    Mr. Chairman, I share your view of the importance of OFHEO's job. Fannie Mae and Freddie Mac now have more than $1.6 trillion of outstanding obligations, which are generally perceived as implicitly guaranteed by the Federal Government and ultimately by American taxpayers. Their on-balance-sheet holdings of mortgages and mortgage securities, where most of the risk is concentrated, have roughly doubled in the past four years. While both enterprises are currently very profitable financially healthy organizations, it is important that there be a complete program of supervision and regulatory control.

    Economic conditions and management practices are subject to adverse changes. Such changes rarely happen overnight, but we want to be fully prepared if they occur. OFHEO has two main tools to do the job, both equally important. We conduct risk-based examinations and determine required capital levels. GAO's report appropriately concentrates on these two areas.

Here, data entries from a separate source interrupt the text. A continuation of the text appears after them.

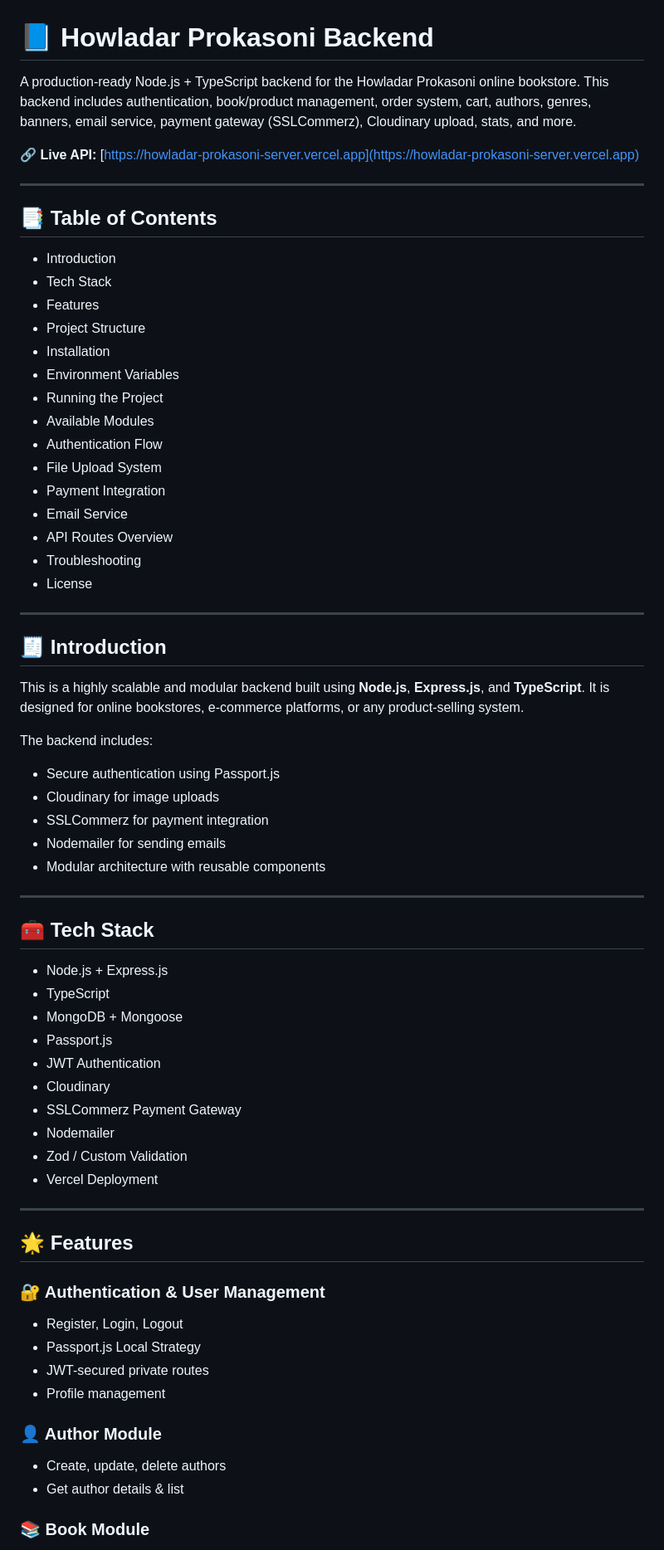
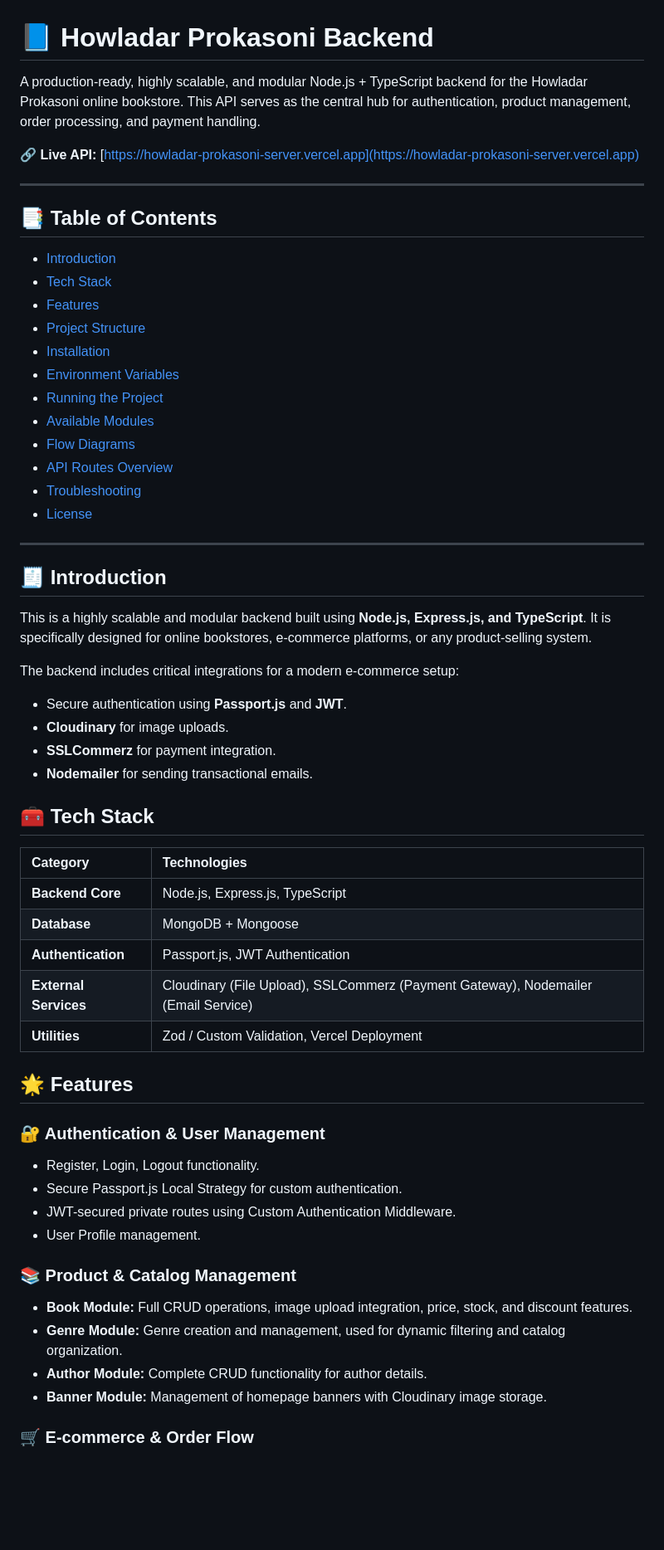
Before and after one commit to abubakrsiddikl/howladar-prokasoni, a Markdown page: Backend/README.md, the part around the change printed below. Shown: that part at 83% size. Drawn GitHub-style; blank space fills up the shorter version.

```diff
--- a/Backend/README.md
+++ b/Backend/README.md
@@ -1,7 +1,6 @@
 # 📘 Howladar Prokasoni Backend
 
-A production-ready Node.js + TypeScript backend for the Howladar Prokasoni online bookstore.
-This backend includes authentication, book/product management, order system, cart, authors, genres, banners, email service, payment gateway (SSLCommerz), Cloudinary upload, stats, and more.
+A production-ready, highly scalable, and modular Node.js + TypeScript backend for the Howladar Prokasoni online bookstore. This API serves as the central hub for authentication, product management, order processing, and payment handling.
 
 🔗 **Live API:** [https://howladar-prokasoni-server.vercel.app](https://howladar-prokasoni-server.vercel.app)
 
@@ -9,67 +8,57 @@ This backend includes authentication, book/product management, order system, car
 
 ## 📑 Table of Contents
 
-* Introduction
-* Tech Stack
-* Features
-* Project Structure
-* Installation
-* Environment Variables
-* Running the Project
-* Available Modules
-* Authentication Flow
-* File Upload System
-* Payment Integration
-* Email Service
-* API Routes Overview
-* Troubleshooting
-* License
+* [Introduction](#🧾-introduction)
+* [Tech Stack](#🧰-tech-stack)
+* [Features](#🌟-features)
+* [Project Structure](#📁-project-structure)
+* [Installation](#🛠️-installation)
+* [Environment Variables](#🔐-environment-variables)
+* [Running the Project](#▶-running-the-project)
+* [Available Modules](#📦-available-modules)
+* [Flow Diagrams](#flow-diagrams)
+* [API Routes Overview](#🌐-api-routes-overview)
+* [Troubleshooting](#🛠-troubleshooting)
+* [License](#📄-license)
 
 ---
 
 ## 🧾 Introduction
 
-This is a highly scalable and modular backend built using **Node.js**, **Express.js**, and **TypeScript**.
-It is designed for online bookstores, e-commerce platforms, or any product-selling system.
+This is a highly scalable and modular backend built using **Node.js, Express.js, and TypeScript**. It is specifically designed for online bookstores, e-commerce platforms, or any product-selling system.
 
-The backend includes:
+The backend includes critical integrations for a modern e-commerce setup:
 
-* Secure authentication using Passport.js
-* Cloudinary for image uploads
-* SSLCommerz for payment integration
-* Nodemailer for sending emails
-* Modular architecture with reusable components
-
----
+* Secure authentication using **Passport.js** and **JWT**.
+* **Cloudinary** for image uploads.
+* **SSLCommerz** for payment integration.
+* **Nodemailer** for sending transactional emails.
 
 ## 🧰 Tech Stack
 
-* Node.js + Express.js
-* TypeScript
-* MongoDB + Mongoose
-* Passport.js
-* JWT Authentication
-* Cloudinary
-* SSLCommerz Payment Gateway
-* Nodemailer
-* Zod / Custom Validation
-* Vercel Deployment
-
----
+| Category | Technologies |
+| :--- | :--- |
+| **Backend Core** | Node.js, Express.js, TypeScript |
+| **Database** | MongoDB + Mongoose |
+| **Authentication** | Passport.js, JWT Authentication |
+| **External Services** | Cloudinary (File Upload), SSLCommerz (Payment Gateway), Nodemailer (Email Service) |
+| **Utilities** | Zod / Custom Validation, Vercel Deployment |
 
 ## 🌟 Features
 
 ### 🔐 Authentication & User Management
 
-* Register, Login, Logout
-* Passport.js Local Strategy
-* JWT-secured private routes
-* Profile management
+* Register, Login, Logout functionality.
+* Secure Passport.js Local Strategy for custom authentication.
+* JWT-secured private routes using Custom Authentication Middleware.
+* User Profile management.
 
-### 👤 Author Module
+### 📚 Product & Catalog Management
 
-* Create, update, delete authors
-* Get author details & list
+* **Book Module:** Full CRUD operations, image upload integration, price, stock, and discount features.
+* **Genre Module:** Genre creation and management, used for dynamic filtering and catalog organization.
+* **Author Module:** Complete CRUD functionality for author details.
+* **Banner Module:** Management of homepage banners with Cloudinary image storage.
 
-### 📚 Book Module
+### 🛒 E-commerce & Order Flow
 
```
Also changed, not shown: other parts of Backend/README.md (+7 -216 lines).
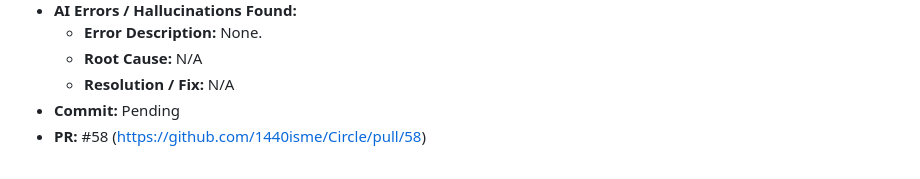
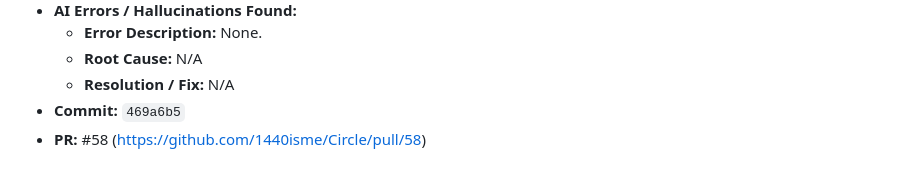
Before and after one commit to 1440isme/Circle, a Markdown page: docs/ai-usage/log.md, the part around the change. Drawn GitHub-style.

Commit message:
docs(ai-usage): update commit hash for AI-0045 (#58)
Signed-off-by: 1440isme <23110184@student.hcmute.edu.vn>

```diff
--- a/docs/ai-usage/log.md
+++ b/docs/ai-usage/log.md
@@ -1708,5 +1708,5 @@
   - **Error Description:** None.
   - **Root Cause:** N/A
   - **Resolution / Fix:** N/A
-- **Commit:** Pending
+- **Commit:** `469a6b5`
 - **PR:** #58 (https://github.com/1440isme/Circle/pull/58)
```
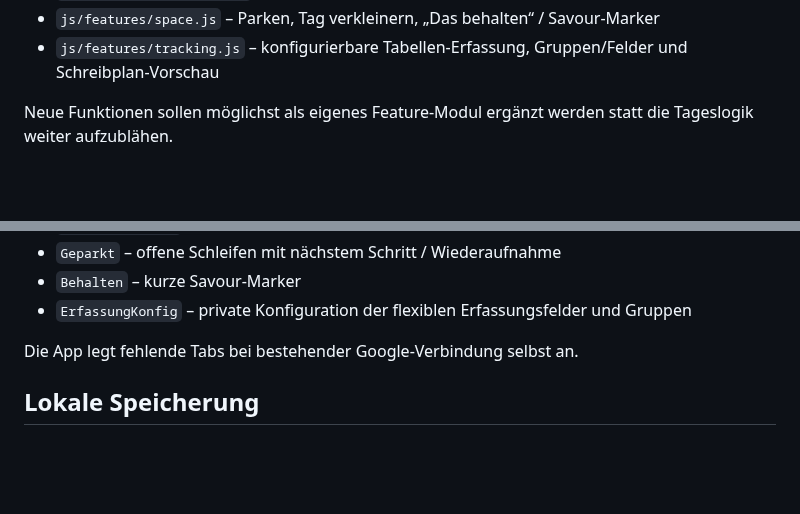
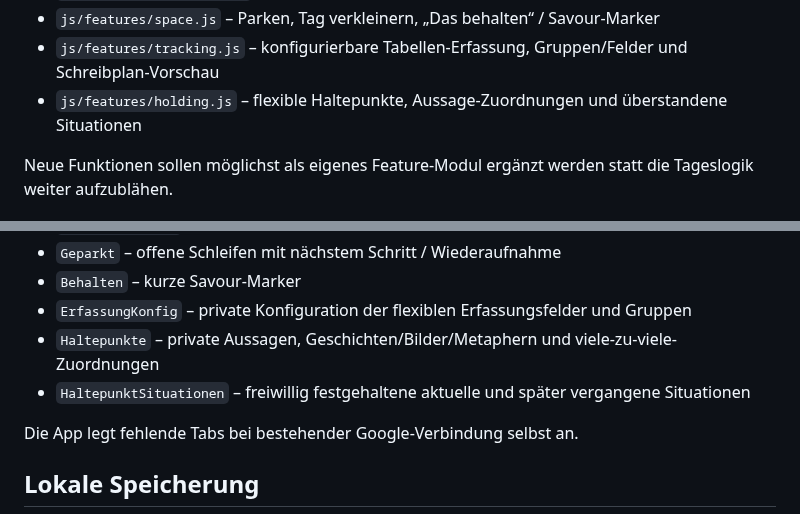
Before and after one commit to david-bassler/PACE, a Markdown page: README.md, 2 parts joined by grey strips. Rendered like a GitHub page; blank space fills up the shorter version.

Commit message:
docs: add holding point module and private sheets

```diff
--- a/README.md
+++ b/README.md
@@ -31,6 +31,7 @@ Die App ist bewusst in kleine ES-Module getrennt:
 - `js/features/wellbeing.js` – Meh-Modus, Erklärungstexte, private Beispiele, Resonanzchancen
 - `js/features/space.js` – Parken, Tag verkleinern, „Das behalten“ / Savour-Marker
 - `js/features/tracking.js` – konfigurierbare Tabellen-Erfassung, Gruppen/Felder und Schreibplan-Vorschau
+- `js/features/holding.js` – flexible Haltepunkte, Aussage-Zuordnungen und überstandene Situationen
 
 Neue Funktionen sollen möglichst als eigenes Feature-Modul ergänzt werden statt die Tageslogik weiter aufzublähen.
 
@@ -69,6 +70,8 @@ PACE verwendet aktuell:
 - `Geparkt` – offene Schleifen mit nächstem Schritt / Wiederaufnahme
 - `Behalten` – kurze Savour-Marker
 - `ErfassungKonfig` – private Konfiguration der flexiblen Erfassungsfelder und Gruppen
+- `Haltepunkte` – private Aussagen, Geschichten/Bilder/Metaphern und viele-zu-viele-Zuordnungen
+- `HaltepunktSituationen` – freiwillig festgehaltene aktuelle und später vergangene Situationen
 
 Die App legt fehlende Tabs bei bestehender Google-Verbindung selbst an.
 
```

    First, I would like to address the examination issues. While recognizing the quality of our examination staff and OFHEO's accomplishments in the examination area, GAO also raised important questions about the timing of OFHEO's examination program, which I believe we are successfully addressing. Fannie Mae and Freddie Mac are financial intermediaries whose business is to take risks and earn a satisfactory return for the shareholders, while at the same time serving their public missions. Taking risks is essential. Our job is to ensure that they are managing those risks prudently. Given that no reasonable amount of capital can provide adequate protection if risk management is weak, OFHEO has put in place a robust and dynamic risk-based examination process.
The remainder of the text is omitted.